BHU: Perfecting the Recipe

Week 29: Perfecting the Recipe

This week at Beer Hawk University, we're going to take a closer look at the BeerSmith software. This software is vital in creating a fantastic homebrew recipe. Follow along with our Homebrew Buyer's, Mark James, recipe for a Mosaic Golden Ale. 

As we discussed last week, creating a homebrewing recipe is easy provided you use some of the resources we recommend. This week, we're going look a bit more in-depth at a recipe so that you can start to create your own! This lesson is not intended to show you how BeerSmith works, rather, it's just a basic primer for the kinds of things you should be thinking about when planning your recipes.

Our Homebrewing Guru, Mark James, is not only responsible for buying in all of the amazing homebrewing equipment and ingredients that we offer but he's also a keen homebrewer himself.
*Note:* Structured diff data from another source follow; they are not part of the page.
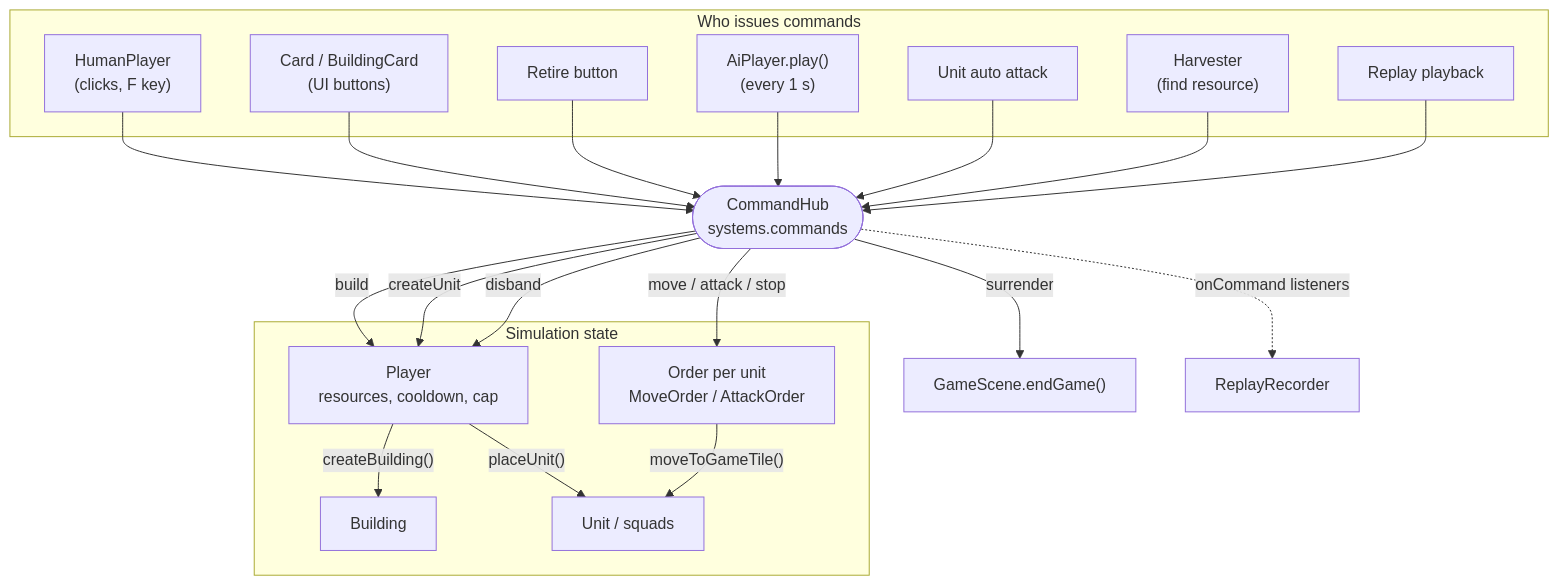
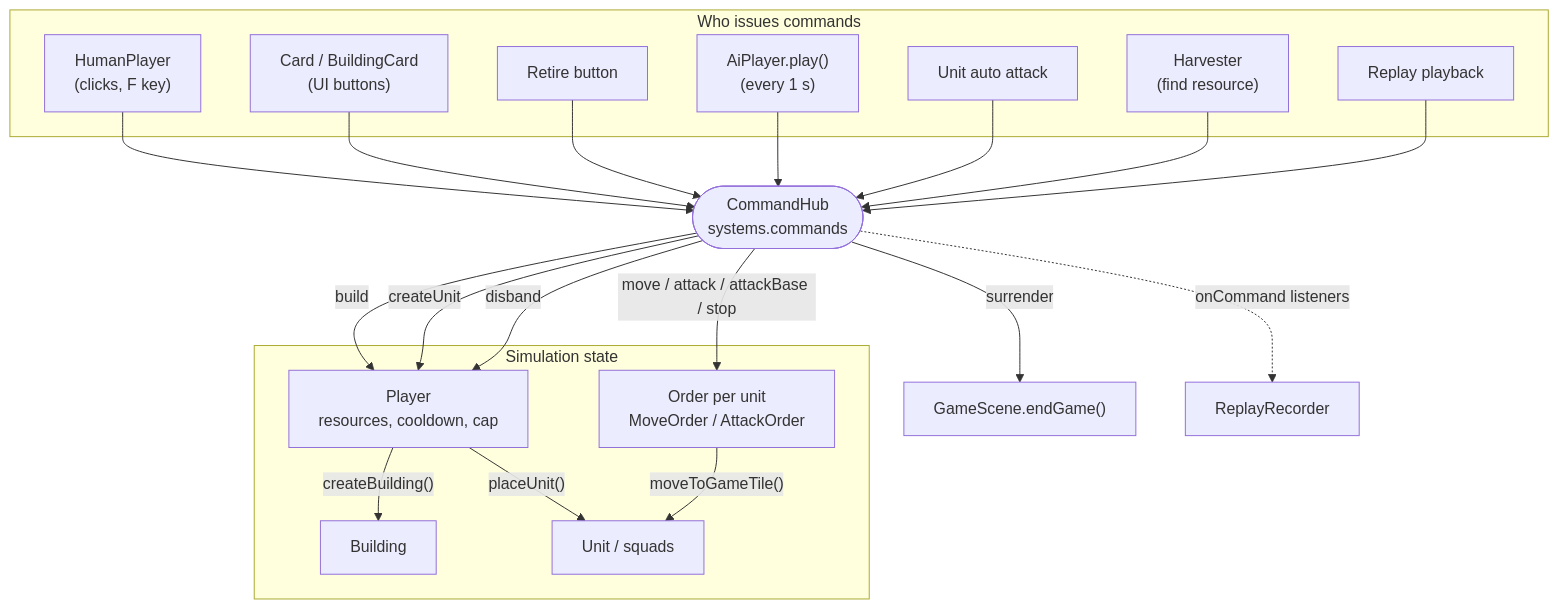
Before and after one commit to wahur666/slavir: the first of 5 diagrams in docs/architecture.md, drawn with Mermaid. The commit also changed other lines of this file and 28 other files, not shown here.

````diff
--- a/docs/architecture.md
+++ b/docs/architecture.md
@@ -9,39 +9,39 @@
 ```mermaid
 flowchart TB
     subgraph Input["Who issues commands"]
         HP["HumanPlayer<br/>(clicks, F key)"]
         Cards["Card / BuildingCard<br/>(UI buttons)"]
         Retire["Retire button"]
         AI["AiPlayer.play()<br/>(every 1 s)"]
         Auto["Unit auto attack"]
         Harv["Harvester<br/>(find resource)"]
         Replay["Replay playback"]
     end
 
     Hub(["CommandHub<br/>systems.commands"])
 
     subgraph Sim["Simulation state"]
         Player["Player<br/>resources, cooldown, cap"]
         Buildings["Building"]
         Units["Unit / squads"]
         Orders["Order per unit<br/>MoveOrder / AttackOrder"]
     end
 
     HP --> Hub
     Cards --> Hub
     Retire --> Hub
     AI --> Hub
     Auto --> Hub
     Harv --> Hub
     Replay --> Hub
 
     Hub -- "build" --> Player
     Hub -- "createUnit" --> Player
     Player -- "createBuilding()" --> Buildings
     Player -- "placeUnit()" --> Units
-    Hub -- "move / attack / stop" --> Orders
+    Hub -- "move / attack / attackBase / stop" --> Orders
     Orders -- "moveToGameTile()" --> Units
     Hub -- "disband" --> Player
     Hub -- "surrender" --> Scene["GameScene.endGame()"]
     Hub -. "onCommand listeners" .-> Rec["ReplayRecorder"]
 ```
````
He was pretty happy with how his Mosaic Golden Ale turned out so let's take another look at the BeerSmith software to see how he came up with his recipe.

We should note, however, that he did not share any of this beer with any of us. So, we can't actually guarantee that it's any good. Cough. Cough.

The Ingredients

Malts

You'll see on this image that Mark decided to make a classic British Golden Ale using Mosaic hops. In his research he discovered that Golden Ales will have an EBC of about 4-12 (SRM 2-6). This is pretty light so he needs to make sure that he uses malts that will give the flavour profile that he wants, without a whole lot of dark colours.

Furthermore, given that Golden Ales have a bready or biscuity malt character yet, overall, focus a bit more on the hops, he wanted to make sure that he had a pretty neutral-flavoured malt base so that the hops could shine through. Lager malts and pale malts serve as a fantastic foundation for a style like this.

Notice on the left, Mark has chosen the proportions of the malts in grams. The programme displays which percentage of the grain bill each malt makes up.

Hops

Mark has chosen to make this a single-hop Golden Ale using the versatile and complex, Mosaic hop.

While this hop is widely used as an aroma hop for its earthy, fruity qualities, it also has enough oomph, or Alpha acids, to be used for bittering. He decided to boil a quantity of the hops for 60 minutes to extract bitterness and then a little bit more for about 20 minutes so that he can make sure all of the lovely flavours and aromas present themselves. (He also chose to dry-hop with even more which is always a good thing.)

Yeast

Golden Ales are known for being very drinkable, light and refreshing. The most important ingredient in making that become a reality is the yeast strain. As you see here, Mark chose the Safale S-04 English Ale yeast. This strain is suitable for any ale where a clean, crisp yeast character is wanted. This strain is also what is known as "high flocculating," which means that it clumps together when fermentation is done and then drops to the bottom. The result is a beer with great clarity (the Irish Moss--as you see above, helps with clarification too). We can't have any haze in a Golden Ale!

The Final Numbers

Now that Mark has input all of the ingredients that he wants to use, and in their required proportions, BeerSmith will then calculate the final numbers that it estimates your brew will have. Selecting the equipment you'll use as well as batch size and the like, the software will take into account all of these factors and then tell you whether your plan will fit into the guidelines of the style you selected. Provided you don't screw it up!

You'll see above that since the little arrows are well within the green, all of Mark's planned quantities should return him a Single-Hop Mosaic Golden Ale as hoped. But what if they aren't or if you want to be a bit more creative? Well, that's when you get to tinker around to see what homebrew supplies you need to grab.

As you can see, it's easy enough to add, decrease, swap or even account for the cucumbers or beets you want to chuck in there. This tool truly is the ultimate homebrewer's helper.

There we go! The venerable Mark James' Mosaic Golden Ale as suggested by BeerSmith. See how easy homebrewing is?

We'll see you next time when we get a bit more into designing a homebrewing recipe--and how we came up with these quantities. We're well on our way to brew day! See you then--cheers!